__PROBLEM DETAILS__
For each line in the records that contains "color", make a copy.

··· SOURCE INFORMATION ···

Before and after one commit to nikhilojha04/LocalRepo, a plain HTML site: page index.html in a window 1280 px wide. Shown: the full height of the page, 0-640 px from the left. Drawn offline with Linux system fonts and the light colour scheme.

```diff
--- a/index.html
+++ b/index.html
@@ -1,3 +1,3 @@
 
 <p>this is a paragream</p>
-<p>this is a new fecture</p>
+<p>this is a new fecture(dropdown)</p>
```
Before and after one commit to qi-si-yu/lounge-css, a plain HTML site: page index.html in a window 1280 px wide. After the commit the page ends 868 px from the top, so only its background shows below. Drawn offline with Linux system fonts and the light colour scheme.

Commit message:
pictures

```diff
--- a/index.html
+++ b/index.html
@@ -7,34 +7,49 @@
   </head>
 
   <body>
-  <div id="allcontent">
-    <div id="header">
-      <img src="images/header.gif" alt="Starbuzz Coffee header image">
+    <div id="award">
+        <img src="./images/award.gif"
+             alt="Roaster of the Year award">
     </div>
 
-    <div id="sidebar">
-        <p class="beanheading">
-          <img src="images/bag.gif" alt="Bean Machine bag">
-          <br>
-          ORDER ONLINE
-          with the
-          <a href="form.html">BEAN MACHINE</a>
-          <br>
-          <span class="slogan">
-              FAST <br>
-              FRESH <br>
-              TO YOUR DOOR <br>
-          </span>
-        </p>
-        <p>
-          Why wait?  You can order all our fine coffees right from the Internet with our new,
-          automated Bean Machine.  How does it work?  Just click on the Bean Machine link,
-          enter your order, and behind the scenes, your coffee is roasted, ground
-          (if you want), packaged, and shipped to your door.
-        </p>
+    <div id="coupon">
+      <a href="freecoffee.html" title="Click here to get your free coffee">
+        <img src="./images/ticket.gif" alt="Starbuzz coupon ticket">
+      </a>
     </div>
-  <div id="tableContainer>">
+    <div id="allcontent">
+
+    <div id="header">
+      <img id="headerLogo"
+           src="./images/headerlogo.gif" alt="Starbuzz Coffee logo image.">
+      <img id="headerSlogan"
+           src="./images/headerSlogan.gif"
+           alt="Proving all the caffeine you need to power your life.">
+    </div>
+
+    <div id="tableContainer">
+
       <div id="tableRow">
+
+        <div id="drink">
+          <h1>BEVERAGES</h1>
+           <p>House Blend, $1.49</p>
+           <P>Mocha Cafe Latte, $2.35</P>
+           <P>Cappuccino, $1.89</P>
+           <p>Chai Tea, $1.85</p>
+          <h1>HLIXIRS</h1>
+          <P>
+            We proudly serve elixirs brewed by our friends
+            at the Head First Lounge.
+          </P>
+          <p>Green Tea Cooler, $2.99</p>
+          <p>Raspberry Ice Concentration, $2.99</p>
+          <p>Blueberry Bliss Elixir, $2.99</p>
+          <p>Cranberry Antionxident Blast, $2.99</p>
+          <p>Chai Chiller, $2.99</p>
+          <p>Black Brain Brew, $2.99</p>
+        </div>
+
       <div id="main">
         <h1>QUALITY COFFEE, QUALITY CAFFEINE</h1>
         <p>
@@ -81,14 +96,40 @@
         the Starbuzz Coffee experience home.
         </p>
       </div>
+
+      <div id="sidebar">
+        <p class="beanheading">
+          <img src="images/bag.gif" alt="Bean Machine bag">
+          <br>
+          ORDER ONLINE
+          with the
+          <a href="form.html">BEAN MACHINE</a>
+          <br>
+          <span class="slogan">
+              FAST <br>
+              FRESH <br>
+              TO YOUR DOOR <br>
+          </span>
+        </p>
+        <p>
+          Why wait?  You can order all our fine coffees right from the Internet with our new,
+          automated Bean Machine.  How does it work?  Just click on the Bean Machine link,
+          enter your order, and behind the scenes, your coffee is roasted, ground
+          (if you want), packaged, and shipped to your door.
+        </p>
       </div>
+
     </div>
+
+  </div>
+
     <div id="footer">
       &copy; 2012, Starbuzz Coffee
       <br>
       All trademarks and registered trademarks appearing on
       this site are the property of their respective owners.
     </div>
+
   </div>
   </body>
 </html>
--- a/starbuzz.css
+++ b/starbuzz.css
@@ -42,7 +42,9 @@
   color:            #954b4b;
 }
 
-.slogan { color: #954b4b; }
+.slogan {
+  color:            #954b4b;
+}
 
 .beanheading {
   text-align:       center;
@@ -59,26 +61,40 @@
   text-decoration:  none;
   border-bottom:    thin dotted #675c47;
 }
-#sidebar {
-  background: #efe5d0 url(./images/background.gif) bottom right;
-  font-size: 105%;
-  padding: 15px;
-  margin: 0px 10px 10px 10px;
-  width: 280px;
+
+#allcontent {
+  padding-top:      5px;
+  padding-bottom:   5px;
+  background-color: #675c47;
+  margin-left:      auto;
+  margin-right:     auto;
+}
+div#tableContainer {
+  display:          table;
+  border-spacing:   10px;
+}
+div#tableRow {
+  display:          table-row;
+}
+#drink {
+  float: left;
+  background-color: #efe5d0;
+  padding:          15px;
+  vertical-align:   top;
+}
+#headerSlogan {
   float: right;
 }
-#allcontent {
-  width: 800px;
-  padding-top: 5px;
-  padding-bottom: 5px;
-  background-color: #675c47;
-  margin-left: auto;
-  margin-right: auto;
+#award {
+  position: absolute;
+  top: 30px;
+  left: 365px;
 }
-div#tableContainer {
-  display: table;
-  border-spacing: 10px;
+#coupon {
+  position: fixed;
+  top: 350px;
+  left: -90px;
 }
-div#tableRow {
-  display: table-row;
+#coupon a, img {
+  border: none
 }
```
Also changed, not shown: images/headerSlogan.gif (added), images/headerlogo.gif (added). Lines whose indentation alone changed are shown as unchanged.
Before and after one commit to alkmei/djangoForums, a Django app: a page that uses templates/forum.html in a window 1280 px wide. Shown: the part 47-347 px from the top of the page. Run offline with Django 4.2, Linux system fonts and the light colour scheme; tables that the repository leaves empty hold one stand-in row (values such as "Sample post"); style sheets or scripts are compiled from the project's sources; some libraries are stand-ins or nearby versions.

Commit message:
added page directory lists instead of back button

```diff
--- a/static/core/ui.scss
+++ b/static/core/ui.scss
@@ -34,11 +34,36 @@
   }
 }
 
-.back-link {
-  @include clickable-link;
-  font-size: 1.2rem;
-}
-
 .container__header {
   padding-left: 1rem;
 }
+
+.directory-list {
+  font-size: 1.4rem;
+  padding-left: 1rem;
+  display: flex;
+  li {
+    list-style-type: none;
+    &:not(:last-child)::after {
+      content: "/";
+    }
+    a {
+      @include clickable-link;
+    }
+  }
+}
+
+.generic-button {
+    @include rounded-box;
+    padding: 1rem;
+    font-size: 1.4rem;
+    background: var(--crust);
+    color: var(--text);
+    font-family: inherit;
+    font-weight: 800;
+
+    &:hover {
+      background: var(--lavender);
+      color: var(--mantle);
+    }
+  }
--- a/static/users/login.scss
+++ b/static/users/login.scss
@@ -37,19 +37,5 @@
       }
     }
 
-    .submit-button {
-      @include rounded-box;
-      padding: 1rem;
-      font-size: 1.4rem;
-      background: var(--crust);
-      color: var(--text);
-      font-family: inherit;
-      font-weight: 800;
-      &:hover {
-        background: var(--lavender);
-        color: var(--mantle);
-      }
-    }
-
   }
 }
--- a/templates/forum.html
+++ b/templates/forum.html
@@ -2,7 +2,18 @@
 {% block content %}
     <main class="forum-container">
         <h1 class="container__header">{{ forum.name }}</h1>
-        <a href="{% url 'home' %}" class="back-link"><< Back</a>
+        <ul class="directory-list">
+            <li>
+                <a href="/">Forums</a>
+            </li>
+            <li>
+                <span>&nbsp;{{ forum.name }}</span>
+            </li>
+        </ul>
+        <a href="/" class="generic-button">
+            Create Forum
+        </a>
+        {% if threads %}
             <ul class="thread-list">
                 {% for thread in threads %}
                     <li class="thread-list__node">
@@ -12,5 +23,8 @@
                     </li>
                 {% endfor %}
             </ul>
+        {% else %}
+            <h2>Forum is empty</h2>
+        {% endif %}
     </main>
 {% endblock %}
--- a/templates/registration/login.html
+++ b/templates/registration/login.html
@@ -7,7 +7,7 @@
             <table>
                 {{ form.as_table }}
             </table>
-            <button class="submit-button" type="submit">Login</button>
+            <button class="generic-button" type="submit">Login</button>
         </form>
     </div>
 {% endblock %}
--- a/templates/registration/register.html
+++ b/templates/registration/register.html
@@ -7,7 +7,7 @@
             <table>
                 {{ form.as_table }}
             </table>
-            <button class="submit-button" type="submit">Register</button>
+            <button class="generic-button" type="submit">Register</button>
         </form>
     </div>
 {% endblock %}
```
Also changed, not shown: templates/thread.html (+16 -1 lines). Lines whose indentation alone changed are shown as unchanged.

···

__OUTPUT BELOW__
   color:            #954b4b;
-.slogan { color: #954b4b; }
+  color:            #954b4b;
+  background-color: #675c47;
+  background-color: #efe5d0;
-  background-color: #675c47;
+    color: var(--text);
+      color: var(--mantle);
-      color: var(--text);
-        color: var(--mantle);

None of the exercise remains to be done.